We had one step one, and received a positive decision on our writ to present our case to the Supreme Court. We now had to fully brief and argue the merits of the case to the Florida Supreme Court.
This was the first positive news we had gotten in a long time. We still had a long way to go. Once we got this chance, however, we were able to start breathing on our own again. By no means were we in the Promised Land, but we were still alive and kicking.
During the briefing process, we got the results of DuPont’s scientific studies and ours. The results were very favorable for us. Unfortunately, these studies would not be admissible in the state Supreme Court case, because they are not allowed to review evidence outside of the original Castillo trial transcript. Both their study and ours showed that we were 100% right, and the Third District Court of Appeals was 100% wrong.
Without exception, every subject in our TNO study who had had benomyl placed on his skin was urinating out its metabolites. What this meant was that the chemical definitely got into the bloodstream, passed through the kidneys, and was ultimately secreted out as urine.
That was good, but even more astounding were the results of DuPont’s studies. When we received the series of the pharmacokinetic studies from DuPont, one was suspiciously missing from the numbered series: the autoradiography report, which showed that the chemical would accumulate in various tissues and organs—in particular the kidneys, which had the second-highest amount of accumulation, a result that tied right into the findings of our own studies.
But the most amazing discovery of all was that the highest concentration of the chemical was found in the uveal tract of the eyes!
DuPont shot themselves in the foot, and in the process proved that we were right all along.
While I was happy to have the data, it wouldn’t help the Castillos.
In my next post, I continue recounting our work in presenting our case to the Florida Supreme Court.
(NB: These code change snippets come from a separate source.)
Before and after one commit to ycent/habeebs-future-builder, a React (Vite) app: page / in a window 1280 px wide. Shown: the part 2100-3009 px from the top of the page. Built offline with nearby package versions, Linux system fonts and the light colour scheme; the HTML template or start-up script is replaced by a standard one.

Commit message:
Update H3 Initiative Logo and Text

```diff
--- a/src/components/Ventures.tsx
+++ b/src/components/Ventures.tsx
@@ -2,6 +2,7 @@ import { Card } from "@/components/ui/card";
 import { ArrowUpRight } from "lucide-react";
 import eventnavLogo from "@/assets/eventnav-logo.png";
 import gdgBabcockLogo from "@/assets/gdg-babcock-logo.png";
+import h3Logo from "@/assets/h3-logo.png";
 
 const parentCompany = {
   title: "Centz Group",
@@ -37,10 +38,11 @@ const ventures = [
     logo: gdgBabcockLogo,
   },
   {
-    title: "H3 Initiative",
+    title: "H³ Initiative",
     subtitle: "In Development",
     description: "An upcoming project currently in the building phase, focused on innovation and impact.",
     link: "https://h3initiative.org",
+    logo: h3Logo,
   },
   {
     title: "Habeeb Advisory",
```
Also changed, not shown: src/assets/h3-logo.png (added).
You’ll find a detailed insider’s narrative of this case in my book, Blindsided, from which I’ve adapted this post.